She provides a brief list of feminists who have been “difficult” for other feminists, as well as for other women and men; “the Pankhursts (autocrats), Andrea Dworkin (too aggressive), Jane Austen (too middle-class), Margaret Attwood (worried about due process in sexual-harassment accusations), and Germaine Greer (where do I start?).”
Other ancillary meanings of “difficult” as applied to women are teased out, though as she states the focus of “difficult” in this publication is the sense that “most revolutionaries are not . . . nice. And women have always been told to be nice.” This definition probably sells herself and her book a bit short, though it does enable her to introduce or excavate some feminist figures who have been forgotten and/or have fallen out of favour with the mainstream, for being insufficiently “nice” in various ways.

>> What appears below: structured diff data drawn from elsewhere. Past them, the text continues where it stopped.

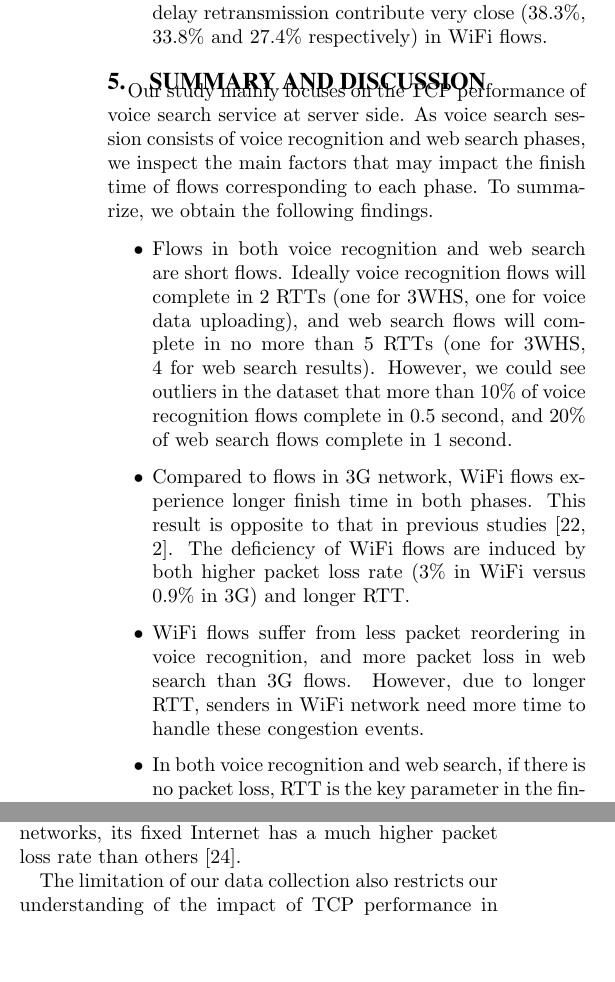
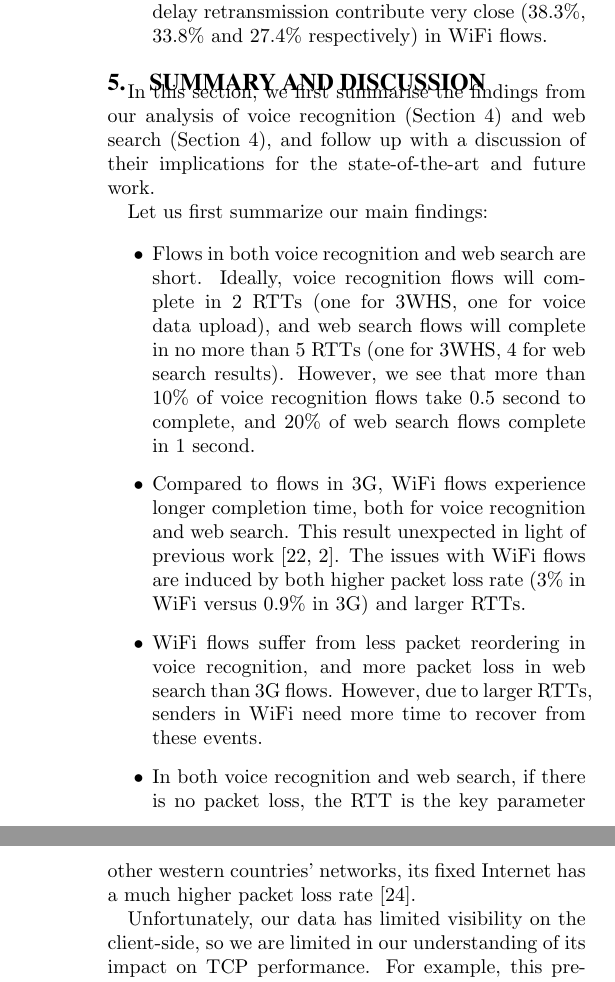
Before and after one commit to wuqinghua/vse, a LaTeX paper (main.tex, which reads discussion.tex): two parts of the columns of page 12 of 15 before the commit and two parts of the columns of pages 12 and 13 of 15 after it, joined at a grey line, cut so that both start at the same text. Compiled offline with pdfLaTeX.

Commit message:
pass on discussion

```diff
--- a/discussion.tex
+++ b/discussion.tex
@@ -3,14 +3,16 @@
 \section{Summary and Discussion}
 \label{sec:discuss}
 
-Our study mainly focuses on the TCP performance of voice search service at server side. As voice search session consists of voice recognition and web search phases, we inspect the main factors that may impact the finish time of flows corresponding to each phase. To summarize, we obtain the following findings.
+In this section, we first summarise the findings from our analysis of voice recognition (Section~\ref{sec:web_search}) and web search (Section~\ref{sec:web_search}), and follow up with a discussion of their implications for the state-of-the-art and future work.
+
+Let us first summarize our main findings:
 
 \begin{itemize}
-	\item Flows in both voice recognition and web search are short flows. Ideally voice recognition flows will complete in 2 RTTs (one for 3WHS, one for voice data uploading), and web search flows will complete in no more than 5 RTTs (one for 3WHS, 4 for web search results). However, we could see outliers in the dataset that more than 10\% of voice recognition flows complete in 0.5 second, and 20\% of web search flows complete in 1 second.
+	\item Flows in both voice recognition and web search are short. Ideally, voice recognition flows will complete in 2 RTTs (one for 3WHS, one for voice data upload), and web search flows will complete in no more than 5 RTTs (one for 3WHS, 4 for web search results). However, we see that more than 10\% of voice recognition flows take 0.5 second to complete, and 20\% of web search flows complete in 1 second.
 
-	\item Compared to flows in 3G network, WiFi flows experience longer finish time in both phases. This result is opposite to that in previous studies~\cite{deshpande2010performance,sommers2012cell}. The deficiency of WiFi flows are induced by both higher packet loss rate (3\% in WiFi versus 0.9\% in 3G) and longer RTT.
+	\item Compared to flows in 3G, WiFi flows experience longer completion time, both for voice recognition and web search. This result unexpected in light of previous work~\cite{deshpande2010performance,sommers2012cell}. The issues with WiFi flows are induced by both higher packet loss rate (3\% in WiFi versus 0.9\% in 3G) and larger RTTs.
 
-	\item WiFi flows suffer from less packet reordering in voice recognition, and more packet loss in web search than 3G flows. However, due to longer RTT, senders in WiFi network need more time to handle these congestion events.
+	\item WiFi flows suffer from less packet reordering in voice recognition, and more packet loss in web search than 3G flows. However, due to larger RTTs, senders in WiFi need more time to recover from these events.
 
-	\item In both voice recognition and web search, if there is no packet loss, RTT is the key parameter in the finish time. When there is packet loss, WiFi flows are more likely to suffer from timeout retransmission. In this situation, timeout retransmission, requiring tens of or even hundreds of RTTs for recovery, will dominate the finish time.
+	\item In both voice recognition and web search, if there is no packet loss, the RTT is the key parameter for the flow completion time. When there is packet loss, WiFi flows are more likely to suffer from timeout retransmission. In this situation, timeout retransmission, requiring tens of or even hundreds of RTTs for recovery, will dominate the flow completion time.
 
@@ -18,2 +20,3 @@ Our study mainly focuses on the TCP performance of voice search service at serve
 \end{itemize}
 
+The above findings can help service providers optimize the transmission performance for the voice search service. First, as smaller RTT leads to shorter finish time. For this, service providers can deploy front-end servers nearer to clients or ensure the lowest latency server is selected. Second, mobile applications can keep persistent TCP connections, which will mitigate the impact of SYN retransmission on user-perceived performance. Third, smarter strategies in the dynamic or joint selection of 3G and WiFi technologies (\eg, through multipath TCP) could be leveraged for more reliable service~\cite{UM-CS-2012-022,Chen:2013:MSM:2504730.2504751}, enabling dynamically offloading traffic from congested network segments without breaking existing connections. Fourth, service providers can deploy solutions such as TLP~\cite{flach2013reducing} to reduce the number of tail retransmissions in short flows. However, other types of timeout retransmission require significant effort from service providers for mitigation, such as redesigning TCP retransmission mechanisms to eliminate double retransmission, and cooperating with network providers to debug misbehaving middleboxes. Last but no least, due to TCP's sender driven nature, voice search service providers should adopt different strategies for performance optimizations in each phase of the TCP flow lifetime. For example, voice search applications would not modify the TCP stack, but would maintain a pool of TCP connections and take advantage of multipath TCP to reduce the flow completion time. In contrast, a web search server, being the sender in the connection, would modify the TCP mechanism to handle packet loss more efficiently and transmit more data packets per time unit.
@@ -21,6 +23,6 @@ The above findings can better guide service providers to optimize the transmissi
 
-Our observations indicate that WiFi network provides better quality of service than 3G network for mobile voice search, which is contradictory to previous studies like \cite{sommers2012cell}. The most likely reason is that the WiFi network that we considered in this paper has a much higher packet loss rate than 3G network (3.0\% versus 0.9\%). We have shown that packet loss in WiFi network heavily hurt the performance. In fact, it has been found that while China's cellular network has a comparable packet loss rate with other western countries' networks, its fixed Internet has a much higher packet loss rate than others \cite{HeikkinenB12}.
+Our observations indicate that WiFi provides worse quality of service than 3G for mobile voice search, unlike previous studies~\cite{sommers2012cell}. We conjecture that the most likely reason is that the WiFi networks observed in this paper have a much higher packet loss rate than the 3G networks (3.0\% versus 0.9\%). We have shown that packet loss in WiFi heavily impacts performance. In fact, it has been reported in the past that while China's cellular network has a comparable packet loss rate with other western countries' networks, its fixed Internet has a much higher packet loss rate~\cite{HeikkinenB12}.
 
-The limitation of our data collection also restricts our understanding of the impact of TCP performance in voice search service. First, our datasets are collected at server sides, thus we are unable to determine the exact packet loss information in voice recognition flows. This demonstrates the difficulty of performance analysis of TCP uploading flows at server side. Second, as the flows belonging to each phase are collected separately at server side, we could not match each \emph{voice recognition}-\emph{web search} pair. This limits the quantitatively understanding of user perceived latency for individual voice search sessions. Third, our datasets contain very limited number of 4G sessions due to the low coverage of 4G network in the region we considered. The deployment of 4G however is becoming larger, which might enable us to have a look at voice search performance in 4G network in near future.
+Unfortunately, our data has limited visibility on the client-side, so we are limited in our understanding of its impact on TCP performance. For example, this prevents us from inferring the exact packet loss in voice recognition flows. Second, as the flows belonging to each phase are collected separately at the server-side, we could not match each \emph{voice recognition}-\emph{web search} flow pair. This limits our quantitative analysis of user perceived latency for individual voice search sessions. Third, our dataset contain a limited number of 4G sessions due to the low coverage of 4G network in the considered region. The deployment of 4G however is improving in China, which might enable us to have a look at voice search performance in 4G network in the future.
 
 %We believe that we could obtain more findings if the limitation of dataset are solved, which are left as future work.
```
Also changed, not shown: discussion.tex (3 more changed lines).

Perhaps all that need have been said in terms of “difficult” is that feminists are contesting ideas, laws, institutions, habits supported by the majority of men and also very many women, and challenging such a majority position is always difficult to say the least.

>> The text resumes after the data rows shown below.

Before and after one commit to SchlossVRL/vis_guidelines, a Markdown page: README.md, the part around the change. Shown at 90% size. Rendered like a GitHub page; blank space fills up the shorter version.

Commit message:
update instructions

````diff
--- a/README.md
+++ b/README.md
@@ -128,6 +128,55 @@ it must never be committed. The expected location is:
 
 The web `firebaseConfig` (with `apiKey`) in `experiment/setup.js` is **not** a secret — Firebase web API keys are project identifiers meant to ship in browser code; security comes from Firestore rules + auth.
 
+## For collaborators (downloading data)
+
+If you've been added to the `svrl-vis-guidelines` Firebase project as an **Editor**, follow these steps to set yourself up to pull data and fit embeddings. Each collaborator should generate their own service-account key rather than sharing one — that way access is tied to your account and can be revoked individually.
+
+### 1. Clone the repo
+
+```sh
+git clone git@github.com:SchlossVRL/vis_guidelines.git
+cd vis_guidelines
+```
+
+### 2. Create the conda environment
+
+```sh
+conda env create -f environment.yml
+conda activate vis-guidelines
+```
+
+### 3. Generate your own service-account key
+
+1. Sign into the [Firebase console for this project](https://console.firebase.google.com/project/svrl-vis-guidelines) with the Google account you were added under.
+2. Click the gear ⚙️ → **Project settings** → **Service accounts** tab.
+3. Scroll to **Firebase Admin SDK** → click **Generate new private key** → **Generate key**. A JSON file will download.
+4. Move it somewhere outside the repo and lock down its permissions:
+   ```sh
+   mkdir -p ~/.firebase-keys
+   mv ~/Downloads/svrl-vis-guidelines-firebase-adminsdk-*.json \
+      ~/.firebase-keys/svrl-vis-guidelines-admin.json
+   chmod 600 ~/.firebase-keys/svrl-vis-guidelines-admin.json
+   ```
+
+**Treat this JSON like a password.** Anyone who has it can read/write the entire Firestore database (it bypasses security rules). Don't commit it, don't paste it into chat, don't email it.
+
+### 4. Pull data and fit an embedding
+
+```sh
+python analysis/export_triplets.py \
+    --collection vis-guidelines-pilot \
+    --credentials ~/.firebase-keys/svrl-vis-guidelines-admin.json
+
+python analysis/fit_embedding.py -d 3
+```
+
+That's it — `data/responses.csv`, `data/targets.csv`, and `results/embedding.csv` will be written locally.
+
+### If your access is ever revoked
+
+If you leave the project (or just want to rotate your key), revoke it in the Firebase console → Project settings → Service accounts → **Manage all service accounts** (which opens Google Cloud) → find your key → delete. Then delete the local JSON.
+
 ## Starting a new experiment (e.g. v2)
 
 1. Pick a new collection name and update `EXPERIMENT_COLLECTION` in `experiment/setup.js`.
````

Feminists often undermine themselves by picking fights with each other and with other gender activist on issues of terminology or on criteria for membership of the movement. And on the heavy reliance on identity politics rather than on data which demonstrates the randomness of the various inequality scripts.
Lewis chooses to review her chosen difficult women, mainly from the U.K. according to “eleven fights” in which they have been engaged; Divorce, The Vote, Sex, Play, Work, Safety, Love, Education, Time, Abortion, The Right to Be Difficult. This is a nimble way of presenting a lot of information, anchored by key figures and their inter-relationships, as well as allowing Lewis to present her experience in a thoughtful and sympathetic way.

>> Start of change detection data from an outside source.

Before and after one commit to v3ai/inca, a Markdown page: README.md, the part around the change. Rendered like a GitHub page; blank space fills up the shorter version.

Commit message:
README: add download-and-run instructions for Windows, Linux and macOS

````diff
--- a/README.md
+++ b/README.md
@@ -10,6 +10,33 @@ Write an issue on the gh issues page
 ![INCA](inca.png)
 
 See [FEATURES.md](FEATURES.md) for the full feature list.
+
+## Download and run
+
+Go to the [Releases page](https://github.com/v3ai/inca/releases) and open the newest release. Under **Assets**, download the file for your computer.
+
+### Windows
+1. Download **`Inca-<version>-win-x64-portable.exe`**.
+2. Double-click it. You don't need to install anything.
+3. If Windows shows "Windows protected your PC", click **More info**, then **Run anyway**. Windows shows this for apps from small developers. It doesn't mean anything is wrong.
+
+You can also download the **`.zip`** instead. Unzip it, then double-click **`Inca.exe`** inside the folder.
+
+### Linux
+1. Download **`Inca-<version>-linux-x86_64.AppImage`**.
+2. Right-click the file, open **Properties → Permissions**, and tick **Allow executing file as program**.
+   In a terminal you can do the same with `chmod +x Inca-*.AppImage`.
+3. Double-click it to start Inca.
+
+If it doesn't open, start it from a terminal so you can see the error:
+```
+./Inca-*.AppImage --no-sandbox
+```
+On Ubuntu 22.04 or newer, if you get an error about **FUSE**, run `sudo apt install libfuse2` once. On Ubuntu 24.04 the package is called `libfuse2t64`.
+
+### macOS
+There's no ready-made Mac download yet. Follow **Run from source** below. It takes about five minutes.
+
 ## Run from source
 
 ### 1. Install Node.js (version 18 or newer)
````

And also to let us know when her positions on a “difficult” issue are not quite yet resolved. The section on divorce begins with her recollection of the moment that she told her best friend that she “didn’t want to be married any more.” And she provides nuanced reflections of the often-contested place of lesbians and transgender individuals in mainstream feminism, and of the arguments around prostitution.
One of the most enlightening sections is that dedicated to Play which centers on a forgotten, soccer heroine, foul-mouthed, chain-smoking, light-fingered, Lily Parr. The background to Lily’s brief career and the eventual snuffing out of women’s football (1921) until its more recent reinstatement was the First World War, when women working in munitions factories—“munitionettes”— discovered the pleasure of teamwork and kicking a ball around during factory breaks. This came to an end with the return of men from the war, when women were went back into their homes or into the usual “women’s work” such as laundry or dress-making. Lewis provides a crisp and entertaining analysis of the political and economic forces at play, which are more familiar to us from Betty Friedan’s analysis in The Feminine Mystique of similar forces that came into play with respect to World War II.
Lewis’ own career as a difficult woman properly began when she left her first husband “the first truly difficult decision I made.” Since then she has learned from her own research and from spending time with other Difficult Women why “reactionaries hate feminism: it works.” Though that having been said, she also acknowledges that there is still a need for a Fifth Wave where feminists need to focus on “structures, structures, structures,” meaning the hard work of economic and legal reform. As well as remembering what has already been achieved. We should not be restarting at square one.
Difficult Women is both accessible and instructive. Though readers familiar with Lewis as a leading political journalist might have expected more incisive analysis and fewer lame jokes—those are thankfully largely confined to footnotes!